- _ABOUT THIS EXERCISE_
Each record below must be reproduced exactly as it reads, with its images omitted.

DATA FOR THIS TASK START

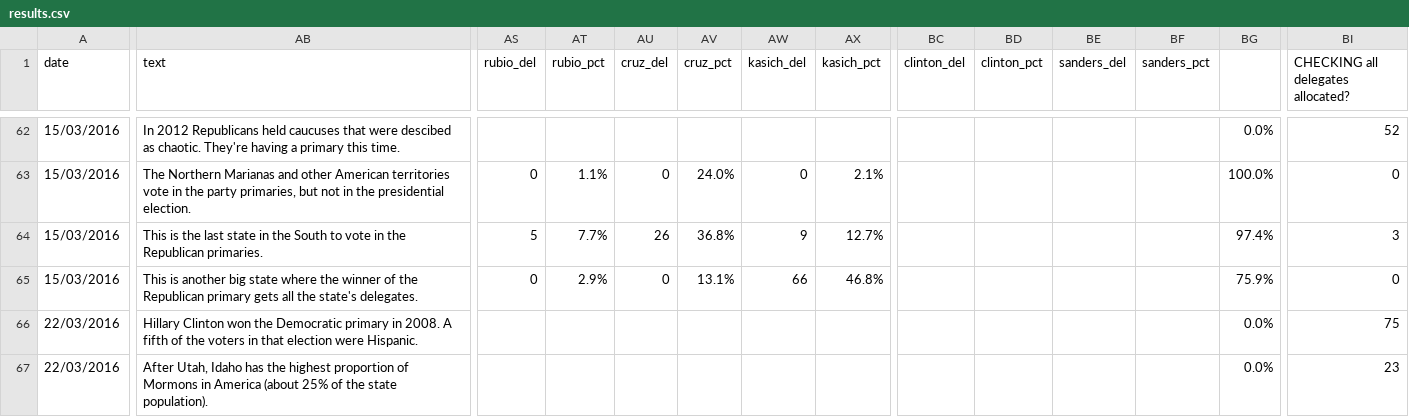
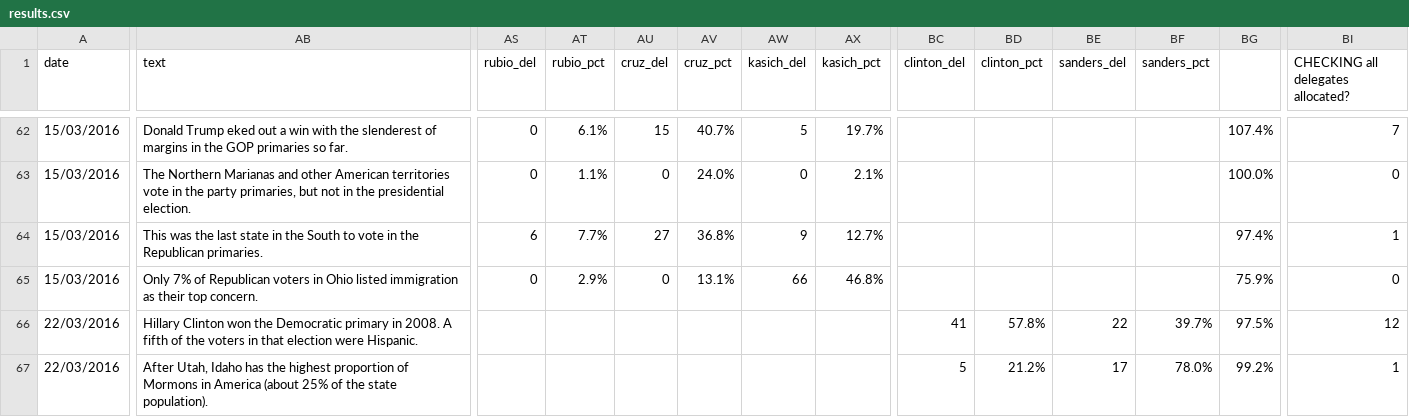
Before and after one commit to economist-data-team/primaries, a CSV file: data/results.csv, drawn as a sheet; only a part is shown, gaps mark what is left out; the diff covers the shown part only; the diff names each change by its address in the sheet, - before the commit and + after, or states it on an @@ line.

```diff
--- a/data/results.csv
+++ b/data/results.csv
-AB62 (text): In 2012 Republicans held caucuses that were descibed as chaotic. They're having a primary this time.
+AB62 (text): Donald Trump eked out a win with the slenderest of margins in the GOP primaries so far.
-AS62 (rubio_del): (empty)
+AS62 (rubio_del): 0
-AT62 (rubio_pct): (empty)
+AT62 (rubio_pct): 6.1%
-AU62 (cruz_del): (empty)
+AU62 (cruz_del): 15
-AV62 (cruz_pct): (empty)
+AV62 (cruz_pct): 40.7%
-AW62 (kasich_del): (empty)
+AW62 (kasich_del): 5
-AX62 (kasich_pct): (empty)
+AX62 (kasich_pct): 19.7%
-BG62: 0.0%
+BG62: 107.4%
-BI62: 52
+BI62: 7
-AB64 (text): This is the last…
+AB64 (text): This was the last…
-AS64 (rubio_del): 5
+AS64 (rubio_del): 6
-AU64 (cruz_del): 26
+AU64 (cruz_del): 27
-BI64: 3
+BI64: 1
-AB65 (text): This is another big state where the winner of the Republican primary gets all the state's delegates.
+AB65 (text): Only 7% of Republican voters in Ohio listed immigration as their top concern.
-BC66 (clinton_del): (empty)
+BC66 (clinton_del): 41
-BD66 (clinton_pct): (empty)
+BD66 (clinton_pct): 57.8%
-BE66 (sanders_del): (empty)
+BE66 (sanders_del): 22
-BF66 (sanders_pct): (empty)
+BF66 (sanders_pct): 39.7%
-BG66: 0.0%
+BG66: 97.5%
-BI66: 75
+BI66: 12
-BC67 (clinton_del): (empty)
+BC67 (clinton_del): 5
-BD67 (clinton_pct): (empty)
+BD67 (clinton_pct): 21.2%
-BE67 (sanders_del): (empty)
+BE67 (sanders_del): 17
-BF67 (sanders_pct): (empty)
+BF67 (sanders_pct): 78.0%
-BG67: 0.0%
+BG67: 99.2%
-BI67: 23
+BI67: 1
```
Also changed, not shown: 53 edited cells elsewhere in this file, 1 other file.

DATA FOR THIS TASK END

- _WRITTEN SOLUTION_
Before and after one commit to economist-data-team/primaries, a CSV file: data/results.csv, drawn as a sheet; only a part is shown, gaps mark what is left out; the diff covers the shown part only; the diff names each change by its address in the sheet, - before the commit and + after, or states it on an @@ line.

```diff
--- a/data/results.csv
+++ b/data/results.csv
-AB62 (text): In 2012 Republicans held caucuses that were descibed as chaotic. They're having a primary this time.
+AB62 (text): Donald Trump eked out a win with the slenderest of margins in the GOP primaries so far.
-AS62 (rubio_del): (empty)
+AS62 (rubio_del): 0
-AT62 (rubio_pct): (empty)
+AT62 (rubio_pct): 6.1%
-AU62 (cruz_del): (empty)
+AU62 (cruz_del): 15
-AV62 (cruz_pct): (empty)
+AV62 (cruz_pct): 40.7%
-AW62 (kasich_del): (empty)
+AW62 (kasich_del): 5
-AX62 (kasich_pct): (empty)
+AX62 (kasich_pct): 19.7%
-BG62: 0.0%
+BG62: 107.4%
-BI62: 52
+BI62: 7
-AB64 (text): This is the last…
+AB64 (text): This was the last…
-AS64 (rubio_del): 5
+AS64 (rubio_del): 6
-AU64 (cruz_del): 26
+AU64 (cruz_del): 27
-BI64: 3
+BI64: 1
-AB65 (text): This is another big state where the winner of the Republican primary gets all the state's delegates.
+AB65 (text): Only 7% of Republican voters in Ohio listed immigration as their top concern.
-BC66 (clinton_del): (empty)
+BC66 (clinton_del): 41
-BD66 (clinton_pct): (empty)
+BD66 (clinton_pct): 57.8%
-BE66 (sanders_del): (empty)
+BE66 (sanders_del): 22
-BF66 (sanders_pct): (empty)
+BF66 (sanders_pct): 39.7%
-BG66: 0.0%
+BG66: 97.5%
-BI66: 75
+BI66: 12
-BC67 (clinton_del): (empty)
+BC67 (clinton_del): 5
-BD67 (clinton_pct): (empty)
+BD67 (clinton_pct): 21.2%
-BE67 (sanders_del): (empty)
+BE67 (sanders_del): 17
-BF67 (sanders_pct): (empty)
+BF67 (sanders_pct): 78.0%
-BG67: 0.0%
+BG67: 99.2%
-BI67: 23
+BI67: 1
```
Also changed, not shown: 53 edited cells elsewhere in this file, 1 other file.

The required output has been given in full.